- With control, slowly tap your left knee to the ground without moving your hips. Lift your left knee back up, returning to the starting position. Repeat the same movement with the right leg. This completes one rep.
- Complete two sets of 10 reps.
- Start standing with a 10-pound dumbbell in each hand; if this is too heavy or too light, feel free to adjust the weight. Make sure your bodyweight is evenly distributed on each foot, your spine is in a neutral position, and your shoulders are back and open.
- With your arms extended, hold the dumbbells about four inches away from your legs; this will activate your abdominal muscles. Begin to walk forward, maintaining a neutral spine and keeping your shoulders up and open.
- Walk 10 steps forward, then turn around and walk for 10 more steps. Repeat for two rounds.
- Begin in a full plank. Lower your right elbow to the mat, then your left, coming into an elbow plank.
- Put your right hand on the mat, and straighten your right elbow. Do the same on the left to return to a full plank.
- This completes one repetition.
- Complete two sets of 10 reps.
- Find a step or a bench that, when you place your foot squarely on it, your knee is at a 90-degree angle or larger.

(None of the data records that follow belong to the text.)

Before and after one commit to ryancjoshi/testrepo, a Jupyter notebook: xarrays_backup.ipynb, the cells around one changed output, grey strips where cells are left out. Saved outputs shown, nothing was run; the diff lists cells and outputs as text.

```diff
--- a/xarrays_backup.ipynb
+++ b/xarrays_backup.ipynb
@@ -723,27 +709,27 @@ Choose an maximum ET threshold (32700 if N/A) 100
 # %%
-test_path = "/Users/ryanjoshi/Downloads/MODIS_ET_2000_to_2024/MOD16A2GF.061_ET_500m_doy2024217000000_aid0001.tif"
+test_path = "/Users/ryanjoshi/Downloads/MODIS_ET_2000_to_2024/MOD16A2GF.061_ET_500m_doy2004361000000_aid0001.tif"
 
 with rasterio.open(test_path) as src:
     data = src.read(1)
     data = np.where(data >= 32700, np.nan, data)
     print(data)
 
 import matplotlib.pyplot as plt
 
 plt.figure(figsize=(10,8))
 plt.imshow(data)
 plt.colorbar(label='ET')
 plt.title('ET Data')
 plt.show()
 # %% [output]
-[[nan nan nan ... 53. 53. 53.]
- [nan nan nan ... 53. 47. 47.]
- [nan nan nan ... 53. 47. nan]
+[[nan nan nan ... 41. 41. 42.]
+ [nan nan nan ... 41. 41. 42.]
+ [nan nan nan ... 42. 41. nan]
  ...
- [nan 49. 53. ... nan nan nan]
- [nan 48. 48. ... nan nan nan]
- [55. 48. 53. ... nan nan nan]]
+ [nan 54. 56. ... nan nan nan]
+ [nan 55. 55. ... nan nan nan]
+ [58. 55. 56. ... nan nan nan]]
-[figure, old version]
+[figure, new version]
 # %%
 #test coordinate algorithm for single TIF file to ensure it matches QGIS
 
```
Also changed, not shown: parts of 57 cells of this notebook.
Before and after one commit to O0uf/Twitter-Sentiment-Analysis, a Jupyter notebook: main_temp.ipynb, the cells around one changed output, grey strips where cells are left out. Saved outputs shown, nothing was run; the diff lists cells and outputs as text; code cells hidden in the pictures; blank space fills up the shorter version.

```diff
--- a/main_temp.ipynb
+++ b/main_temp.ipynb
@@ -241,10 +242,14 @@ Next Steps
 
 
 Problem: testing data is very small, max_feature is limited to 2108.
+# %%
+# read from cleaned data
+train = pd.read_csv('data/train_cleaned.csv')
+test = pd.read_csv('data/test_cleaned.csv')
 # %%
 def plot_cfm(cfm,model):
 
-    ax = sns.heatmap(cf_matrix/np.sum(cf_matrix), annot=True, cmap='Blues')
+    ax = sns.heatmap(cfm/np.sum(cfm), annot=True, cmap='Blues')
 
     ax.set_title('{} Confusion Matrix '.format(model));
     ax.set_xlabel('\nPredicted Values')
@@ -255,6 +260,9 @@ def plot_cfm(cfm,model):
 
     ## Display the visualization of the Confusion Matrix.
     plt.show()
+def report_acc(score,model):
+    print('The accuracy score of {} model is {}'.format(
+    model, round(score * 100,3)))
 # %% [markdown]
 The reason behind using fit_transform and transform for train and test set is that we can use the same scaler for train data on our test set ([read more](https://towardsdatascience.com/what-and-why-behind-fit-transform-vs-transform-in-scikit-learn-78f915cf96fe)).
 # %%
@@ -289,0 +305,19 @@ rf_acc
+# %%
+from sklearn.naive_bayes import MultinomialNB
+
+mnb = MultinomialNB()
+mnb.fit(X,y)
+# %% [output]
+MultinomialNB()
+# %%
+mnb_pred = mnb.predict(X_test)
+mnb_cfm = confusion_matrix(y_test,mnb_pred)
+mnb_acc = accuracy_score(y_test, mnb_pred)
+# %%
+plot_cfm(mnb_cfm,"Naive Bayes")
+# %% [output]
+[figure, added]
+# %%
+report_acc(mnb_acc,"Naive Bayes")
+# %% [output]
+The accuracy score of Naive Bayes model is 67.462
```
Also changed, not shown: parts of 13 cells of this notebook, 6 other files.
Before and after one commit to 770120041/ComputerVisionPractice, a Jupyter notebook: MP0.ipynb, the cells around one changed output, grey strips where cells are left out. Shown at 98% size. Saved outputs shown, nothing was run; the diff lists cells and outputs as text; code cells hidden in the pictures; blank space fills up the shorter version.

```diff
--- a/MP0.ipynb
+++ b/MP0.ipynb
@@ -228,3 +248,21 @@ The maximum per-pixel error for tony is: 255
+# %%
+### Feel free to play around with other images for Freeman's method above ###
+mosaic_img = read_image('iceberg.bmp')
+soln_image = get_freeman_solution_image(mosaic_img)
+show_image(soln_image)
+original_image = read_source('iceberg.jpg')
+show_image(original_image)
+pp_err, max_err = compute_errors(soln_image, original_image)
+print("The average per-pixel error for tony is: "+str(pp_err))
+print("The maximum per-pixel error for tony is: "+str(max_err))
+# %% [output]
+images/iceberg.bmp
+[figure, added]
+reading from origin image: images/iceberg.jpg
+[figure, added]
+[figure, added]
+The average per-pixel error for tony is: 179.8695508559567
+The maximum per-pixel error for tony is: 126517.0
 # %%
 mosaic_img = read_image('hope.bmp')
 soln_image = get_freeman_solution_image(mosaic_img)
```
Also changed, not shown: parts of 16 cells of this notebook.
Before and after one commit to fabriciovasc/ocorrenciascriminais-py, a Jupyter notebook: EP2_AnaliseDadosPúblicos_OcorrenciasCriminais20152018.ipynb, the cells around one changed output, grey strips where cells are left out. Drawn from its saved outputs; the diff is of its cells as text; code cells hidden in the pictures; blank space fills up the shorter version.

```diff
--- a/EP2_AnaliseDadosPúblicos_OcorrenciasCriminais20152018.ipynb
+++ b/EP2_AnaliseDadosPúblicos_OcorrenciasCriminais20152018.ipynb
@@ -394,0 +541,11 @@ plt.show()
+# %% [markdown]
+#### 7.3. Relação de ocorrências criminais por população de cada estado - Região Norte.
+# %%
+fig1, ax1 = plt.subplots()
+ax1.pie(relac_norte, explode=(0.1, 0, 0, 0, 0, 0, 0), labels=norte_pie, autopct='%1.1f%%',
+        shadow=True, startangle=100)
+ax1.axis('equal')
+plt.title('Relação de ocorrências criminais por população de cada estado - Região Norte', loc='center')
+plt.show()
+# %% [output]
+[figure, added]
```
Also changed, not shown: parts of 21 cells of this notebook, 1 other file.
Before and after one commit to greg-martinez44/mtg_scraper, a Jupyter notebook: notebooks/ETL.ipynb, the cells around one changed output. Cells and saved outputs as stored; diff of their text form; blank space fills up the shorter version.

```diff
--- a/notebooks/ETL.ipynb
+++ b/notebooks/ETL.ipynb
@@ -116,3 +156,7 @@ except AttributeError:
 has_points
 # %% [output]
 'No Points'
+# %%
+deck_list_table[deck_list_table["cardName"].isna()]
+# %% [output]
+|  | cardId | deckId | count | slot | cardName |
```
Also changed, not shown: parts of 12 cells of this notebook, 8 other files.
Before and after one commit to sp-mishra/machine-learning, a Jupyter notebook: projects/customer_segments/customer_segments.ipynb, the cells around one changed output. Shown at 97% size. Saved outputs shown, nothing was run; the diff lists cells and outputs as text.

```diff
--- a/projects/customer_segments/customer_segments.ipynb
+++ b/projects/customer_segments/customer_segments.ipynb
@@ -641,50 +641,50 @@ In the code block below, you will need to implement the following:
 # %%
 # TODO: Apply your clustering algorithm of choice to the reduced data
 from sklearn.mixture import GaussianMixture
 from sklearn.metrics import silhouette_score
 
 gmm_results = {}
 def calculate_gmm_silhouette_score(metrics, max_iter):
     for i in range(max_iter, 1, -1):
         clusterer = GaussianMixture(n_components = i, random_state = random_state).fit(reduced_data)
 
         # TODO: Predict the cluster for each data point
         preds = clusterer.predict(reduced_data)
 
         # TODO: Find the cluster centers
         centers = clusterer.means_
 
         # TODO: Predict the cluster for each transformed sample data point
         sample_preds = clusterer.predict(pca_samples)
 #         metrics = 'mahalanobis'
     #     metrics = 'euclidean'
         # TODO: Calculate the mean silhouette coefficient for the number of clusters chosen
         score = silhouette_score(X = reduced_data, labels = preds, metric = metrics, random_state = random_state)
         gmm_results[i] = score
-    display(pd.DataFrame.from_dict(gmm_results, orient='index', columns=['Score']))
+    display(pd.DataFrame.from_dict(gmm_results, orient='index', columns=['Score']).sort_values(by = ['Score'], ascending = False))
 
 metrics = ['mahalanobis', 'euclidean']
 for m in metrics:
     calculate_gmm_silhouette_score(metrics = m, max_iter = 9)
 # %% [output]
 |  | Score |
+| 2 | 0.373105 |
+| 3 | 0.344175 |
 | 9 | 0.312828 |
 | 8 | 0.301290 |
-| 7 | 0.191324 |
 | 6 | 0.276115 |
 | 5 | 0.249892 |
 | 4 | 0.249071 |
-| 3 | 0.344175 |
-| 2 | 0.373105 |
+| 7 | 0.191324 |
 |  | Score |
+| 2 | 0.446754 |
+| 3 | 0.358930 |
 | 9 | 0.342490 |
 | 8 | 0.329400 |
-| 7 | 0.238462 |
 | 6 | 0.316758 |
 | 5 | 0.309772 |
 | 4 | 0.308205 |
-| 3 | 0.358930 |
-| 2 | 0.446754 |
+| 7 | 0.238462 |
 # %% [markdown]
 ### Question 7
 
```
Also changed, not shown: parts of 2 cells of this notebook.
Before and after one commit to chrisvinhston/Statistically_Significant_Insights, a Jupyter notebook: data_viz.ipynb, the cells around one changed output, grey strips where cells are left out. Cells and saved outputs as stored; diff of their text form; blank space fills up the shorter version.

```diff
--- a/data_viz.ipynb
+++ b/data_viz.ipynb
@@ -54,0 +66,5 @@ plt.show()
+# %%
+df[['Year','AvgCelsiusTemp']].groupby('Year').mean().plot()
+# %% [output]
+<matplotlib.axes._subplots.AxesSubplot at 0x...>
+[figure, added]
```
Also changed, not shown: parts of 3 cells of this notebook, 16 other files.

- Step up with the right foot, then the left, bringing both feet completely onto the bench.
- To return to the starting position, lead with the right foot to step down to the floor, then the left, until ending with both feet on the ground.
- Complete 12 reps, and repeat on the left side. Repeat for a total of three sets.
If this is too easy, you can perform this exercise with dumbbells.
Deadlift With Knee Drive
- If you're a beginner, you can do this exercise without weight. For more advanced levels, grab a set of dumbbells. Ten pounds is a good starting point.
- Hold a dumbbell in each hand, and stand tall.
- Engage your core, and keep your spine neutral as you begin to hinge at your hips, pushing your hips backward. At the same time, lift your left leg off the ground. Be sure to keep your left foot dorsiflexed (don't point your toes). Continue to hinge at your hips until your back is parallel to the ground; your leg should be in line with your back. Your back should be flat, and your head/neck should be in a neutral position.
- Return to your standing position without placing your left foot on the ground. Once you're upright, drive your left knee up, creating a 90-degree angle at your knee joint. Your left foot should still be dorsiflexed. Be sure to stay tall and keep your core engaged throughout the entire movement. This counts as one rep.
- Do three sets of 12 reps on each leg.
Dumbbell Walking Lunge
- Stand upright, feet together, with 10-pound dumbbells at your side. Take a controlled step forward with your left leg, lowering your hips toward the floor by bending both knees to 90-degree angles. Your back knee should point toward but not touch the ground, and your front knee should be directly over your ankle.
- Press your left heel into the ground, and push off with your right foot to bring your right leg forward, stepping with control into a lunge on the other side. This completes one repetition.
- Complete two sets of 10 reps.